Simplifying your diet this way makes it much easier to stop thinking about food and when you do that, you are more likely to succeed.

Once you are through your detox diet and have broken the cycle of overeating, you can adjust your diet and work in some new recipes. You can buy novel ingredients and even throw away your money on miracle diet aids if you want to, though I'd suggest you use that money for high quality veggies, meats, or cheeses instead.

2. Solve Hunger First Then Start Cutting Back on Portion Size. All weight loss diets succeed --when they do succeed which is not all that often--because they get you to cut back on how much you eat. Physiological hunger is the biggest foe you face when you start a new diet and the one that derails a lot of us. But the worst way to start a new diet is to cut way back on portions when your body is still in raging hunger mode.

If your diet is one that cuts back on carbohydrates--and if you have diabetes, I certainly hope it is--there is a very useful trick that will save you a couple days of misery at the start of your diet. The trick is to allow yourself to eat as much and as often as you want as long as the foods you eat do not contain more carbohydrates than your target amount. You probably aren't going to lose weight doing this, except for the water weight that is common at the beginning of most low carb diets.

But you will lower your blood sugars in a way that after two or three days will give you the flatter blood sugar curves that eliminate physiological hunger except when your stomach is empty and you really need to eat.

Once you get to the point where your blood sugar is not rocketing up and down, you will stop feeling inappropriate hunger and it gets a lot easier to eat less. Once you get to that stage, you will have to cut back on portions. But it is a lot easier to eat less when you aren't hungry and aren't obsessing about food.


Kat said...

Thank you for posting these tips. I was trying to figure out how to go from eating everything to getting back into the LC lifestyle to try to control my blood sugars. I think this is a good way. thanks.

ItsTheWooo said...

All tips are excellent and this is exactly what I did to break the cycle of holiday over eating. I ate simply, and very low carb. I focused first on solving the imbalances, and only now am I focusing on restricting for weight loss.

I would emphasize the importance of deep low carb for a few days, to rectify the transgressions of holidays. My usual carb tolerance is 70s (if working) or 50-60 (if not) but this was insufficient to fix the blood sugar problems I had caused. I had to back down to borderline ketosis to get me back to a place where I was able to eat that many carbs without continuing the over eating/hunger cycle.

I also disagree that all diets work by calorie restriction. All diets work by liberating calories from fat tissue, and this does not necessarily require restriction or lower calories.
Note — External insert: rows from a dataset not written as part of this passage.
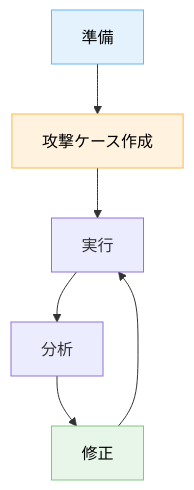
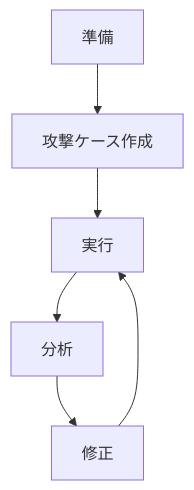
The second of 3 diagrams in docs/techniques/llm-レッドチーミング-意図的な攻撃で安全性を検証する.md (dinekt/dinekt-wiki), drawn with Mermaid before and after one commit. The commit also changed other lines of this file and 70 other files, not shown here.

First line of the commit message:
fix(mermaid): strip all inline styling, rely on theme

````diff
--- a/docs/techniques/llm-レッドチーミング-意図的な攻撃で安全性を検証する.md
+++ b/docs/techniques/llm-レッドチーミング-意図的な攻撃で安全性を検証する.md
@@ -68,12 +67,9 @@
 ```mermaid
 flowchart TD
     P[準備] --> C[攻撃ケース作成]
     C --> E[実行]
     E --> A[分析]
     A --> F[修正]
     F --> E
 
-    style P fill:#e3f2fd,stroke:#64b5f6,color:#000
-    style C fill:#fff3e0,stroke:#ffb74d,color:#000
-    style F fill:#e8f5e9,stroke:#81c784,color:#000
 ```
````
I will not lose weight on x amount of calories if carbs are at a certain level. If carbs drop down, I WILL lose weight on x amount of calories (and X, by the way, is not low). I didn't believe it for a long time but I can't deny it at this point.
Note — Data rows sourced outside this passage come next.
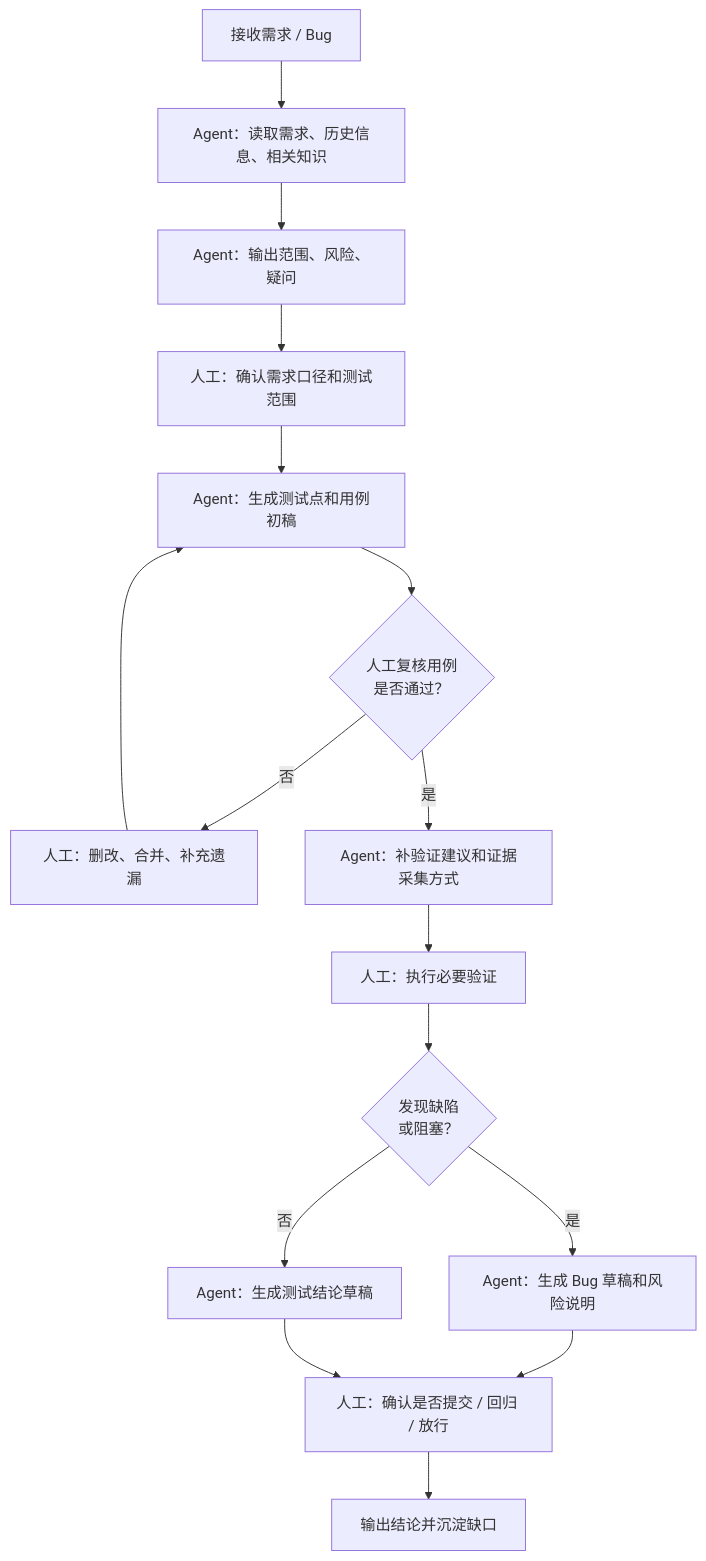
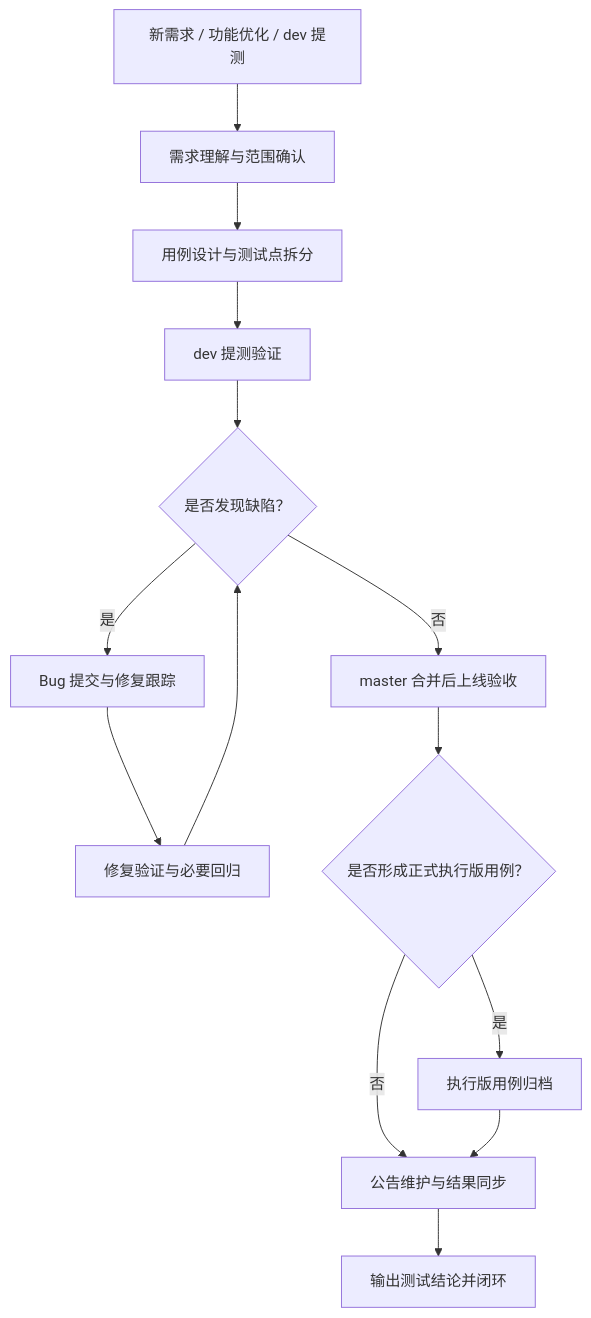
One commit to sprohter/agents-sop-starter changed the diagram in sops/qa/functional-test-sop.example.md. Above: the diagram before and after it, drawn with Mermaid. The commit also changed other lines of this file and 12 other files, not shown here.

````diff
--- a/sops/qa/functional-test-sop.example.md
+++ b/sops/qa/functional-test-sop.example.md
@@ -31,18 +48,16 @@
 ```mermaid
 flowchart TD
-    A["接收需求 / Bug"] --> B["Agent：读取需求、历史信息、相关知识"]
-    B --> C["Agent：输出范围、风险、疑问"]
-    C --> D["人工：确认需求口径和测试范围"]
-    D --> E["Agent：生成测试点和用例初稿"]
-    E --> F{"人工复核用例<br/>是否通过？"}
-    F -- "否" --> G["人工：删改、合并、补充遗漏"]
+    A["新需求 / 功能优化 / dev 提测"] --> B["需求理解与范围确认"]
+    B --> C["用例设计与测试点拆分"]
+    C --> D["dev 提测验证"]
+    D --> E{"是否发现缺陷？"}
+    E -- "是" --> F["Bug 提交与修复跟踪"]
+    F --> G["修复验证与必要回归"]
     G --> E
-    F -- "是" --> H["Agent：补验证建议和证据采集方式"]
-    H --> I["人工：执行必要验证"]
-    I --> J{"发现缺陷<br/>或阻塞？"}
-    J -- "是" --> K["Agent：生成 Bug 草稿和风险说明"]
-    J -- "否" --> L["Agent：生成测试结论草稿"]
-    K --> M["人工：确认是否提交 / 回归 / 放行"]
-    L --> M
-    M --> N["输出结论并沉淀缺口"]
+    E -- "否" --> H["master 合并后上线验收"]
+    H --> I{"是否形成正式执行版用例？"}
+    I -- "是" --> J["执行版用例归档"]
+    I -- "否" --> K["公告维护与结果同步"]
+    J --> K
+    K --> L["输出测试结论并闭环"]
 ```
````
When I restrict cals, it causes metabolic conservation and doesn't logically translate into neat weight loss (reversible, but annoying - coldness and lethargy and crap growing nails / skin certainly sucks).
Cal restriction does tend to cause weight loss too, of course, but I find keeping cals adequate while restricting carbs further, and eating more fat/adequate protein is even better way to acheive this.
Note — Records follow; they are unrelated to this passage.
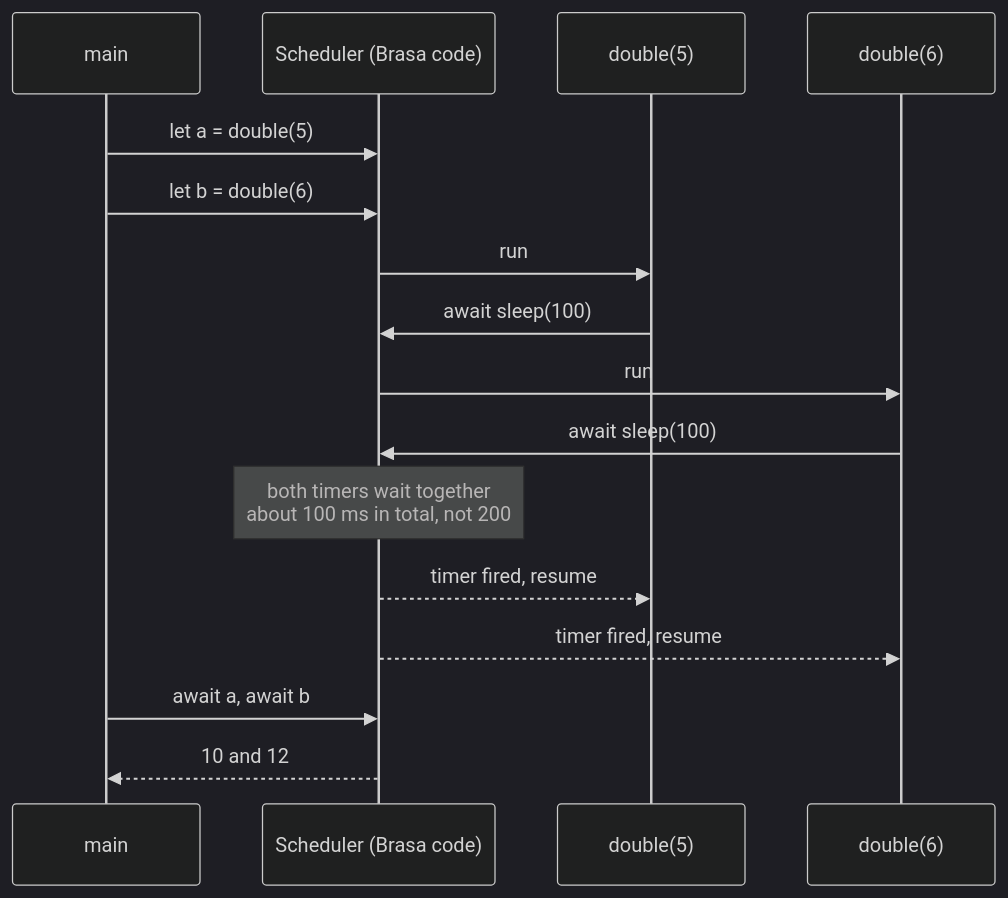
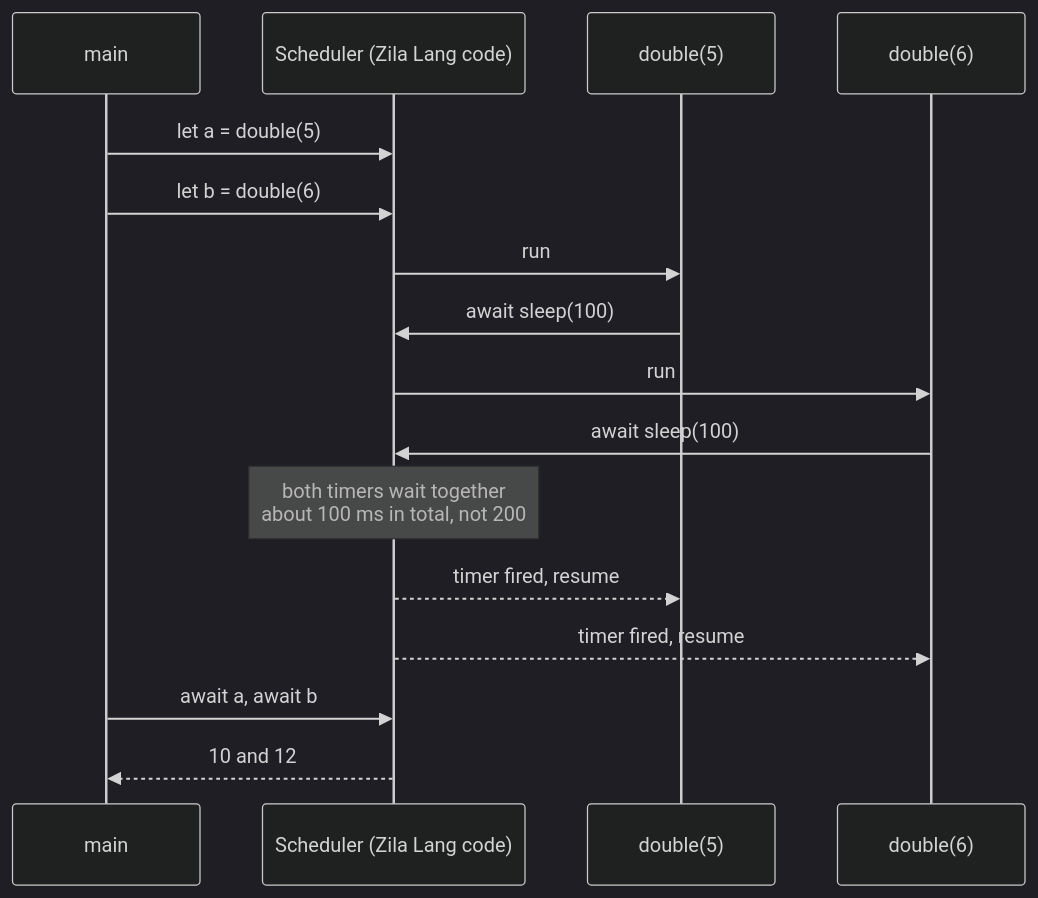
The fifth of 7 diagrams in README.md (code4performance/zila), drawn with Mermaid (dark theme) before and after one commit. The commit also changed other lines of this file and 251 other files, not shown here.

First line of the commit message:
Rename the language to Zila Lang

````diff
--- a/README.md
+++ b/README.md
@@ -159,18 +152,18 @@
 ```mermaid
 sequenceDiagram
     participant M as main
-    participant S as Scheduler (Brasa code)
+    participant S as Scheduler (Zila Lang code)
     participant A as double(5)
     participant B as double(6)
     M->>S: let a = double(5)
     M->>S: let b = double(6)
     S->>A: run
     A->>S: await sleep(100)
     S->>B: run
     B->>S: await sleep(100)
     Note over S: both timers wait together<br/>about 100 ms in total, not 200
     S-->>A: timer fired, resume
     S-->>B: timer fired, resume
     M->>S: await a, await b
     S-->>M: 10 and 12
 ```
````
Nicky said...

Rather than dieting immediately to zap my excess holiday weight, I've just been rigorous about logging what I eat. Sure enough, the discipline is creating more mindful eating without actually going on a diet - and I'm down 1.5 lbs this week : ) I'll see how far this takes me before I actually have to get organised enough to do something formal about intake...

Unknown said...

I'm also finding it helpful to log my eating. I actually started a photo food blog, beginning with New Year's Day, and it's really helpful. It at least makes me think that if I eat something off plan, I'm going to have to admit to it in public!